So, you are going to hear even more about water and sewage allocations in the very near future, and discussions about how to increase water and sewage capacity faster than previously anticipated. (There is detailed information, from page 21 onwards, in the Council meeting package, for the meeting of February 23, on the North Dundas website.)
Council agreed that the water and sewer allocation will be limited to 350 for both residential and commercial growth, and the capital charge (the amount paid by a developer to the township for water and sewer) will be set to $8,800 per unit. The other option presented at the meeting was to increase water and sewer allocation to 450, and set the capital charge at $10,300 per unit. Mr Tunio stressed that he doesn’t want to see the current residents of Winchester and Chesterville burdened by the cost of the water and sewer expansion. Angela Rutley, Chief Administrative Officer (CAO), explained to Council that there is very little provincial assistance to expand water and sewer systems, but that when there is the opportunity to apply for such funding, it is very important to show that the township is collecting adequate capital charges, and that the municipal government is looking for funds within their own reserves. The population of North Dundas connected to municipal water and sewer is expected to increase from 4,355 in 2019 to 8,399 by 2040. Considering the unprecedented demand for housing outside of major cities since the pandemic began, this number may need to be adjusted. The sewage lagoons require maintenance immediately. Future growth will have a significant financial impact of a minimum of $45 million. Significant increase in capital charges, combined with short term support from Township reserves, and long term funding from upper levels of governments, are necessary. North Dundas cannot continue to grow without significant financing and funding. In the next three years, water and sewer requires $5.1 million. Capital charges will be limited to $8,800 per unit, and $2.186 million will come from Hydro reserve funds from 1998. The water and sewer expansion will be in the spotlight for the foreseeable future.
The positions for spring and summer employment are currently posted on the North Dundas website. The deadline to apply is March 4.

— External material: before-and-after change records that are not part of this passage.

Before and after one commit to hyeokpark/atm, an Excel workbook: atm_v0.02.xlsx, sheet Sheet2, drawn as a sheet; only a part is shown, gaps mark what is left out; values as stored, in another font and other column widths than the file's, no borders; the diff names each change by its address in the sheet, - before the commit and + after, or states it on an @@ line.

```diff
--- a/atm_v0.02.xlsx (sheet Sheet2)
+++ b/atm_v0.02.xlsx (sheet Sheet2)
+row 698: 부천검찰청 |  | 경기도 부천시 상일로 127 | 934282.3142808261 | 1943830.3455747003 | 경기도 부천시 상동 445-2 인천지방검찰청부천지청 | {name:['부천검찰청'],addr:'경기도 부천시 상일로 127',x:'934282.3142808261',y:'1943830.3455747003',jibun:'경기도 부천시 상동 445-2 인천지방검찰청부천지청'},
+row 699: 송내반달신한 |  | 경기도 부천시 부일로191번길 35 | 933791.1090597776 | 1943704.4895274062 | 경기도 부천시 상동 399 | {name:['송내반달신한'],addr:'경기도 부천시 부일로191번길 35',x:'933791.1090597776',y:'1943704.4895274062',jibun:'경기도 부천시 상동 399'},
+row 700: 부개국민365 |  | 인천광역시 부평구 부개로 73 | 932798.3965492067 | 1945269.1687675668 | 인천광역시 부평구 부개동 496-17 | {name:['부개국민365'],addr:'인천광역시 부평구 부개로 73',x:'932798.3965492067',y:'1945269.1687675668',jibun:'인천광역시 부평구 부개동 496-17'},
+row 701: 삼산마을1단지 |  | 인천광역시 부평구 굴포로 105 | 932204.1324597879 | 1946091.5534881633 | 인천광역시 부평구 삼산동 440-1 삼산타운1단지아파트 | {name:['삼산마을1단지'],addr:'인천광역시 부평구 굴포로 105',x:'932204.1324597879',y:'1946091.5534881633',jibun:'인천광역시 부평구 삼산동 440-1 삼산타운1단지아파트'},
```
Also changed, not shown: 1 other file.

The Eastern Ontario Health Unit (EOHU) solicited municipal partner support as they begin planning to vaccinate the population, and requested that municipal facilities be identified that could be used to host mass vaccination clinics, such as arenas and community centres, other community locations that might be used, as well as facilities in the municipalities where specific vulnerable populations, such as the elderly, reside. The latter could include specific apartment buildings. The locations suitable for mass vaccination clinics must allow space for physical distancing, must be accessible to all, and must allow for ease of transport of individuals to the site, such as home-bound residents and residents with special needs.
Council authorised the EOHU to use municipal facilities free of charge for vaccination clinics and other relief efforts between February 24 and June 9, 2021. A representative from the EOHU contacted the Recreation Director and visited the Joel Steele Community Hall. The EOHU subsequently requested that the Community Hall be available for five vaccine clinics initially, begining on February 27, and most likely more in the future. The people slated for vaccination next include some high priority health care workers, those in assisted living or retirement homes, and indigenous adults. Specific instructions from the EOHU will be forthcoming.
The meeting package is posted on the North Dundas website (northdundas.com) in advance of the meetings. The regular meetings are held on the second and forth Tuesday of the month. Minutes of the previous meeting are posted right after the following Council meeting, as the Council must approve the minutes from the meeting prior to them being posted. This is your council.